§ WHAT YOU SHOULD DO:
Could you please return each line of the data that has the word "templates"?

§ INFORMATION SUPPLIED:
+ + + + + + +
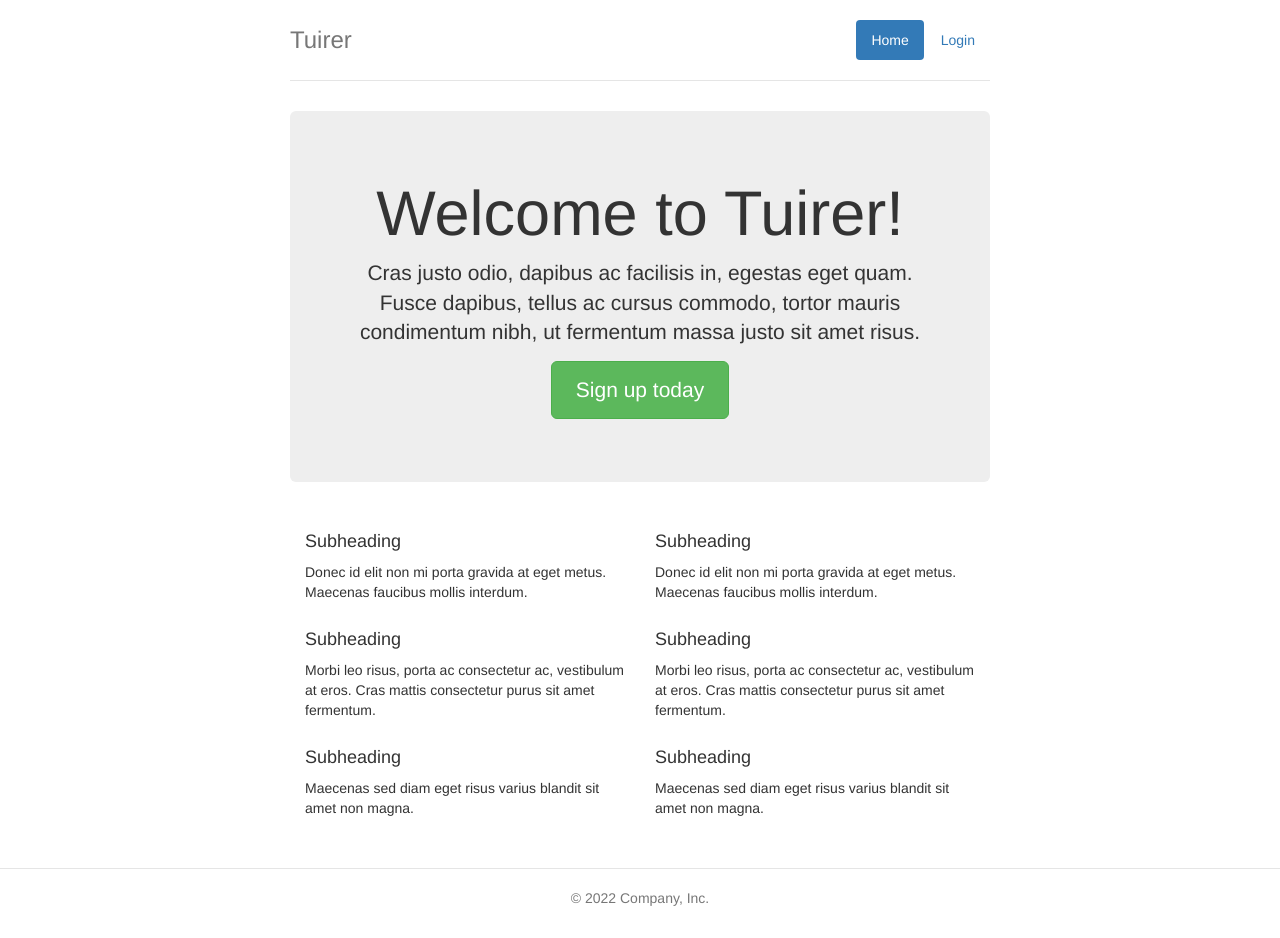
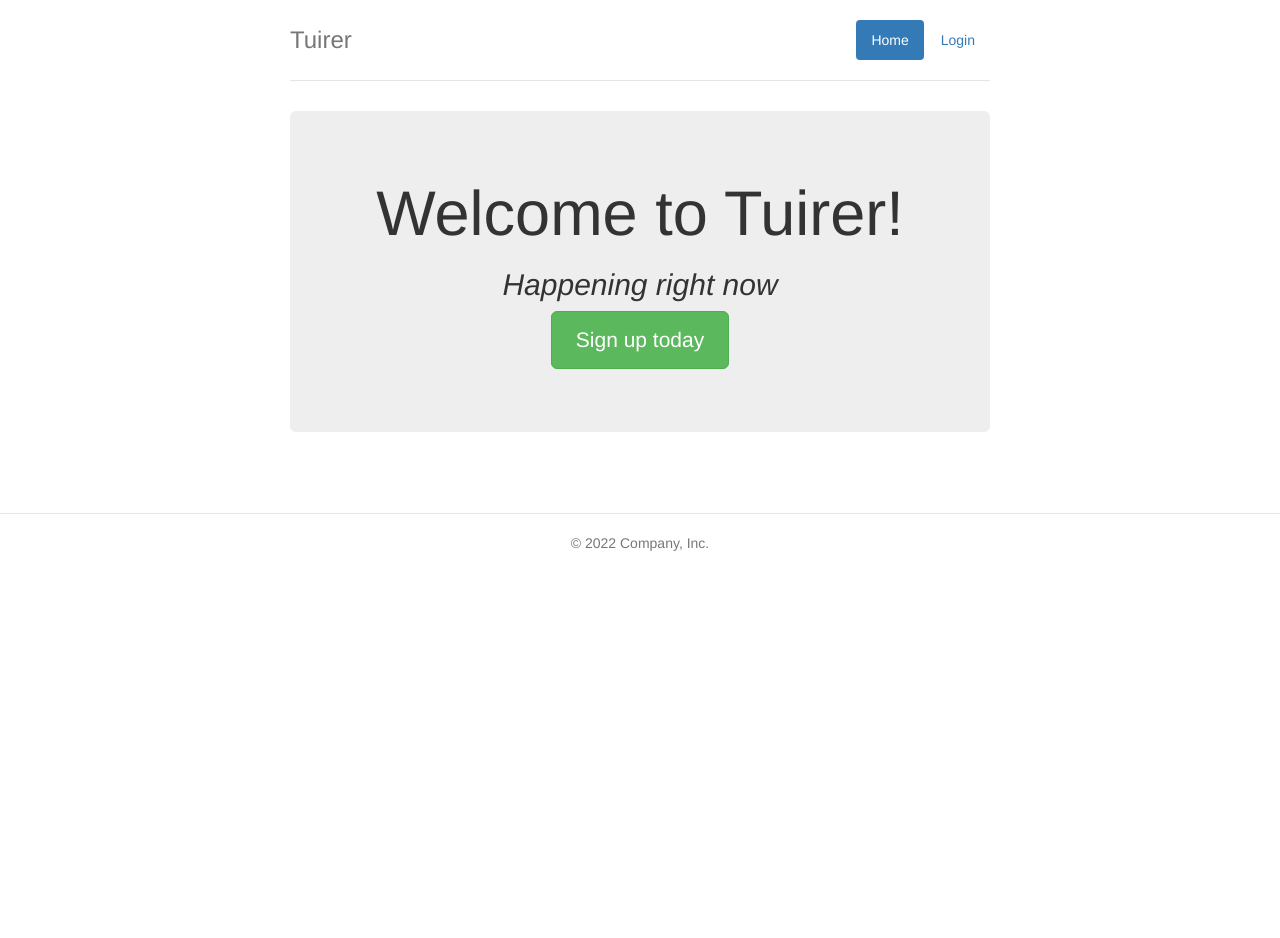
Before and after one commit to rmendes1/tuirer_flask, a Flask app: page / in a window 1280 px wide. After the commit the page ends 551 px from the top, so only its background shows below. Run offline with Flask 2, Linux system fonts and the light colour scheme; some libraries are stand-ins or nearby versions.

Commit message:
removed some template texts

```diff
--- a/templates/index.html
+++ b/templates/index.html
@@ -6,13 +6,21 @@
 
 <div class="jumbotron">
   <h1>Welcome to Tuirer!</h1>
-  <p class="lead">Cras justo odio, dapibus ac facilisis in, egestas eget quam. Fusce dapibus, tellus ac cursus commodo, tortor mauris condimentum nibh, ut fermentum massa justo sit amet risus.</p>
+  <h2><i>Happening right now</i></h2>
+
   <p><a class="btn btn-lg btn-success" href="#" role="button">Sign up today</a></p>
 </div>
 
 <div class="row marketing">
   <div class="col-lg-6">
-    <h4>Subheading</h4>
+
+  </div>
+</div>
+
+{% endblock %}
+
+
+<!-- <h4>Subheading</h4>
 <p>Donec id elit non mi porta gravida at eget metus. Maecenas faucibus mollis interdum.</p>
 
 <h4>Subheading</h4>
@@ -30,8 +38,4 @@
 <p>Morbi leo risus, porta ac consectetur ac, vestibulum at eros. Cras mattis consectetur purus sit amet fermentum.</p>
 
 <h4>Subheading</h4>
-    <p>Maecenas sed diam eget risus varius blandit sit amet non magna.</p>
-  </div>
-</div>
-
-{% endblock %}
+<p>Maecenas sed diam eget risus varius blandit sit amet non magna.</p> -->
```
Lines whose indentation alone changed are shown as unchanged.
+ + + + + + +
§ FINAL ANSWER:
--- a/templates/index.html
+++ b/templates/index.html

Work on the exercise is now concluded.